Increased sugar levels in the blood can cause damage to the small blood vessels in the kidneys. Injury to the blood vessels diminishes the kidneys’ capacity to filter out waste from the blood. This results in the buildup of water and salt in the body, leading to weight gain and swelling of the hands, feet, and ankles (edema).

Diabetes can also cause nerve damage which can result in urine retention or difficulty emptying the bladder. If the bladder gets too full, urine can back up and increase pressure in the kidneys. This can increase the risk of kidney damage.

Another thing to keep in mind is that the damaging impacts of diabetes on the kidneys happen gradually. Research shows that controlling blood sugar levels is one of the most crucial steps in preventing the risk of declining kidney function and other complications caused by diabetes.

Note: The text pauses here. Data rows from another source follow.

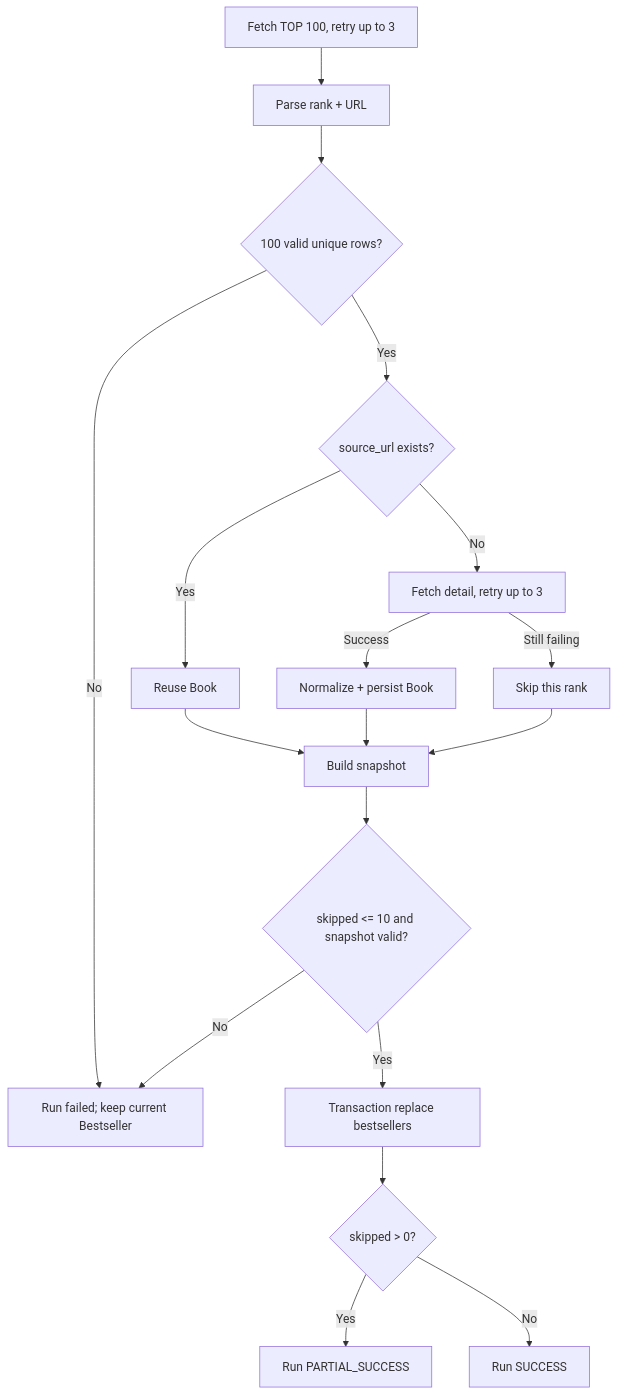
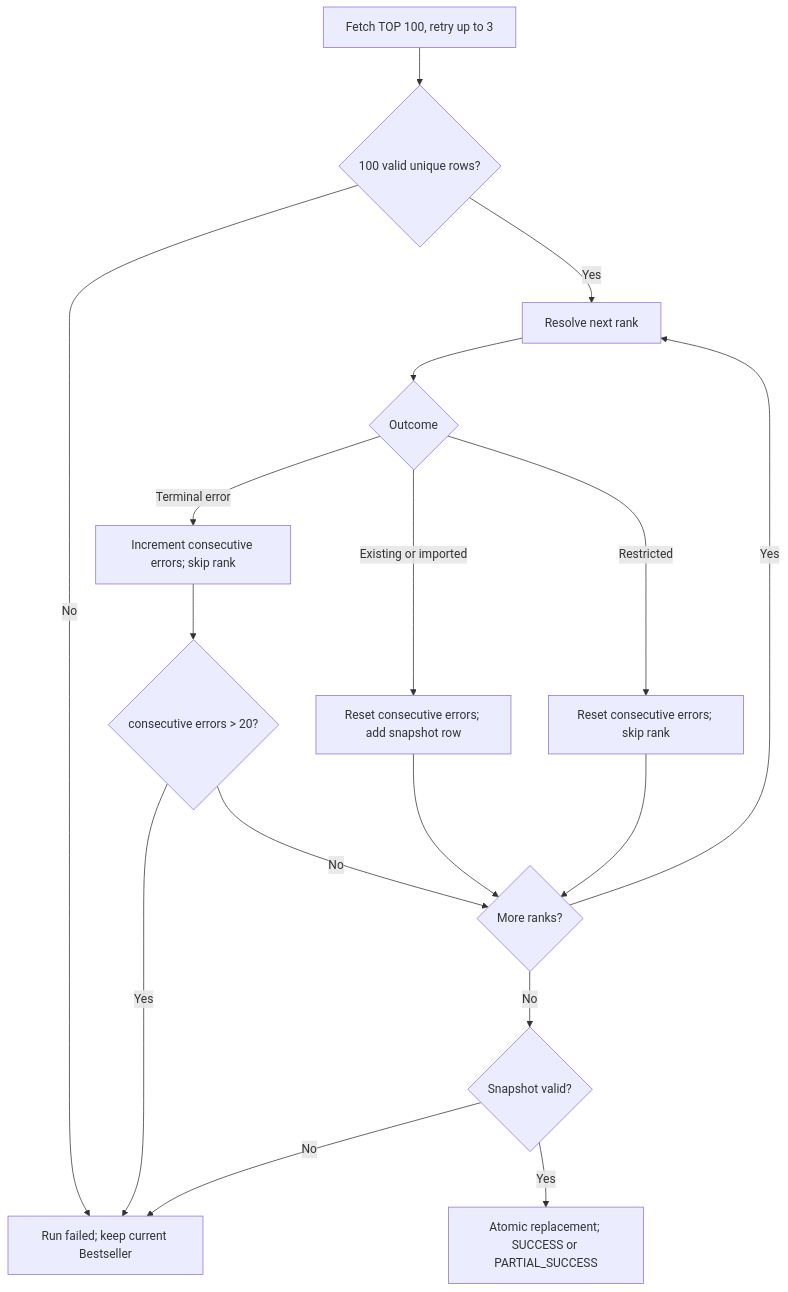
The diagram in Docs/modules/crawler.md (Arthur801/Book-Finder), drawn with Mermaid before and after one commit. The commit also changed other lines of this file and 31 other files, not shown here.

````diff
--- a/Docs/modules/crawler.md
+++ b/Docs/modules/crawler.md
@@ -36,20 +36,19 @@
 ```mermaid
 flowchart TD
-    A[Fetch TOP 100, retry up to 3] --> B[Parse rank + URL]
-    B --> C{100 valid unique rows?}
-    C -->|No| X[Run failed; keep current Bestseller]
-    C -->|Yes| D{source_url exists?}
-    D -->|Yes| E[Reuse Book]
-    D -->|No| F[Fetch detail, retry up to 3]
-    F -->|Success| G[Normalize + persist Book]
-    F -->|Still failing| S[Skip this rank]
-    E --> H[Build snapshot]
-    G --> H
-    S --> H
-    H --> I{skipped <= 10 and snapshot valid?}
-    I -->|No| X
-    I -->|Yes| J[Transaction replace bestsellers]
-    J --> K{skipped > 0?}
-    K -->|Yes| P[Run PARTIAL_SUCCESS]
-    K -->|No| Q[Run SUCCESS]
+    A[Fetch TOP 100, retry up to 3] --> B{100 valid unique rows?}
+    B -->|No| X[Run failed; keep current Bestseller]
+    B -->|Yes| C[Resolve next rank]
+    C --> D{Outcome}
+    D -->|Existing or imported| E[Reset consecutive errors; add snapshot row]
+    D -->|Restricted| F[Reset consecutive errors; skip rank]
+    D -->|Terminal error| G[Increment consecutive errors; skip rank]
+    G --> H{consecutive errors > 20?}
+    H -->|Yes| X
+    H -->|No| I{More ranks?}
+    E --> I
+    F --> I
+    I -->|Yes| C
+    I -->|No| J{Snapshot valid?}
+    J -->|No| X
+    J -->|Yes| K[Atomic replacement; SUCCESS or PARTIAL_SUCCESS]
 ```
````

What are the risk factors of diabetes-induced CKD?

Diabetic patient with CKD taking pills

There are a number of factors that can put someone with diabetes at a greater risk of developing chronic kidney disease. For one, a person who’s been living with diabetes for more than 5 years may eventually experience kidney damage.

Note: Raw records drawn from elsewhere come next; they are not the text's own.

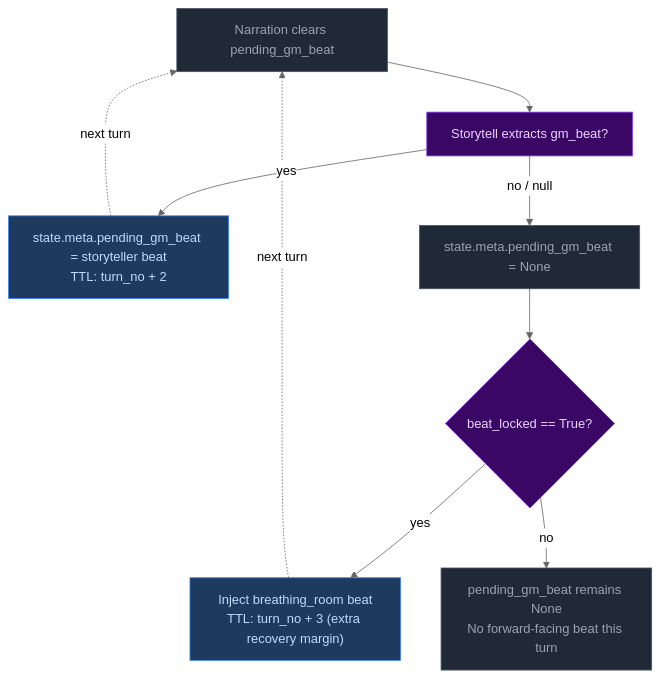
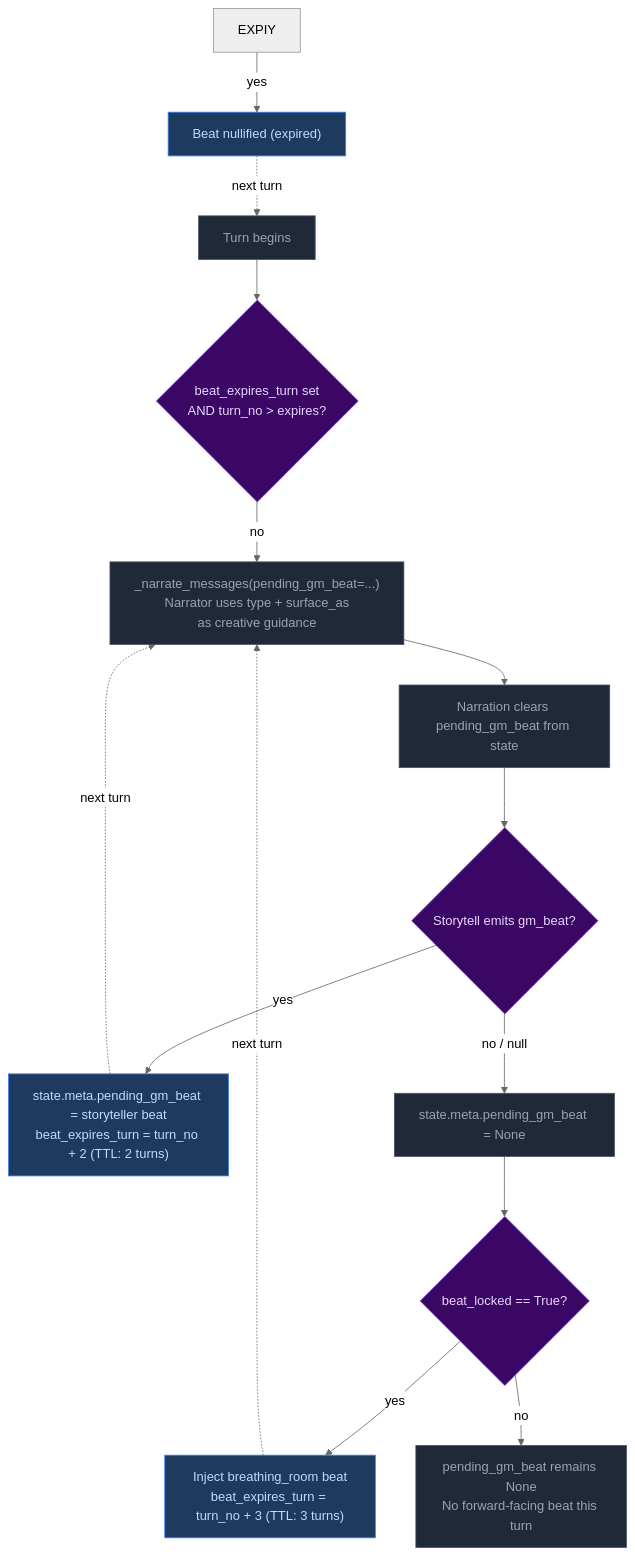
One commit to pww217/fablethread changed the second of 4 diagrams in docs/architecture/step2c-progress.md. Above: the diagram before and after it, drawn with Mermaid (neutral theme). The commit also changed other lines of this file and 6 other files, not shown here.

First line of the commit message:
docs(architecture): fold concept docs into step docs

````diff
--- a/docs/architecture/step2c-progress.md
+++ b/docs/architecture/step2c-progress.md
@@ -79,19 +75,28 @@
 ```mermaid
 flowchart TD
     classDef pyNode fill:#1f2937,color:#9ca3af,stroke:#4b5563
     classDef decision fill:#3b0764,color:#e9d5ff,stroke:#7c3aed
     classDef output fill:#1e3a5f,color:#bfdbfe,stroke:#3b82f6
 
-    NARR["Narration clears pending_gm_beat"]:::pyNode
-    
-    NARR --> STORYLLM["Storytell extracts gm_beat?"]:::decision
-    STORYLLM -- "yes" --> STORED["state.meta.pending_gm_beat = storyteller beat<br>TTL: turn_no + 2"]:::output
-    STORYLLM -- "no / null" --> NULL["state.meta.pending_gm_beat = None"]:::pyNode
-    
-    NULL --> FLOOR{"beat_locked == True?"}:::decision
-    FLOOR -- yes --> BREATHING["Inject breathing_room beat<br>TTL: turn_no + 3 (extra recovery margin)"]:::output
+    START["Turn begins"]:::pyNode --> EXPIRY{"beat_expires_turn set<br>AND turn_no > expires?"}:::decision
+    EXPIY -- yes --> NULLIFIED["Beat nullified (expired)"]:::output
+    EXPIRY -- no --> NARRATE["_narrate_messages(pending_gm_beat=...)<br>Narrator uses type + surface_as<br>as creative guidance"]:::pyNode
+
+    NARRATE --> CLEAR["Narration clears pending_gm_beat from state"]:::pyNode
+
+    CLEAR --> STORYLLM{"Storytell emits gm_beat?"}:::decision
+    STORYLLM -- "yes" --> STORED["state.meta.pending_gm_beat = storyteller beat<br>beat_expires_turn = turn_no + 2 (TTL: 2 turns)"]:::output
+
+    STORYLLM -- "no / null" --> REPLACE["state.meta.pending_gm_beat = None"]:::pyNode
+    REPLACE --> FLOOR{"beat_locked == True?"}:::decision
+    FLOOR -- yes --> BREATHING["Inject breathing_room beat<br>beat_expires_turn = turn_no + 3 (TTL: 3 turns)"]:::output
+
     FLOOR -- no --> EMPTY["pending_gm_beat remains None<br>No forward-facing beat this turn"]:::pyNode
-    
-    STORED -. "next turn" .-> NARR
-    BREATHING -. "next turn" .-> NARR
+    NULLIFIED -. "next turn" .-> START
+    STORED -. "next turn" .-> NARRATE
+    BREATHING -. "next turn" .-> NARRATE
+
+    style EXPIRY fill:#3b0764,color:#e9d5ff,stroke:#7c3aed
+    style STORYLLM fill:#3b0764,color:#e9d5ff,stroke:#7c3aed
+    style FLOOR fill:#3b0764,color:#e9d5ff,stroke:#7c3aed
 ```
````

Other contributing factors include:

  • High blood pressure

  • High blood sugar

  • Ethnicity (American Indians, African Americans, and Latinos are more likely to develop diabetes and kidney disease than Caucasians)

  • Heart disease

  • Obesity

  • Family history of kidney failure

  • Medications (antibiotics and anti-inflammatory pain relievers may cause kidney damage)

Certain habits and lifestyle choices also predispose a person with diabetes to kidney damage including: 

  • Smoking

  • Eating foods high in salt and sugar

  • Eating heavily processed foods

  • Not following a diabetes diet plan

  • Lack of physical activity

What are the symptoms of diabetic kidney disease?

Diabetic senior  with kidney disease going to the toilet

At the onset, people with diabetes don’t always show symptoms that indicate they may have kidney disease. Regular checkups as well as blood and urine tests are important in determining the status of a diabetic person’s kidney function.

People with type 2 diabetes (or non-insulin dependent diabetes) and those who are living with diabetes for more than 5 years must get tested every year to routinely evaluate how well their kidneys are working.

Diabetic kidney disease can progress to advanced-stage chronic kidney disease or worse, kidney failure. The signs and symptoms include:

  • High blood pressure

  • High protein levels (albumin) in the urine

  • Itching

  • Swollen hands, legs, and ankles

  • Nausea and vomiting

  • Anemia, paleness, and weakness

  • Frequent trips to the bathroom during bedtime

  • Increased BUN and creatinine levels in the blood

If you or someone you know experiences any of these symptoms, visit your doctor right away. Schedule the necessary tests needed to confirm whether or not the symptoms are brought by kidney disease.

Kidney function may worsen over time. But there are preventive measures you can take to keep your kidneys in top shape and avoid or delay kidney failure.

Eating more fruits, vegetables, and whole grains, exercising, and keeping tight control of one’s blood pressure and sugar levels are effective ways to preserve kidney function.

What can people with diabetes do to protect their kidneys?

Whether or not you have already developed kidney disease, here are ways to secure your kidney health and optimize your kidney function:

1. Keep your blood glucose within the normal range. Your A1C blood test, which will be scheduled and supervised by your healthcare professional, will show your average blood sugar levels in a span of 3 months. Try to keep it under 7%, or as set by your physician.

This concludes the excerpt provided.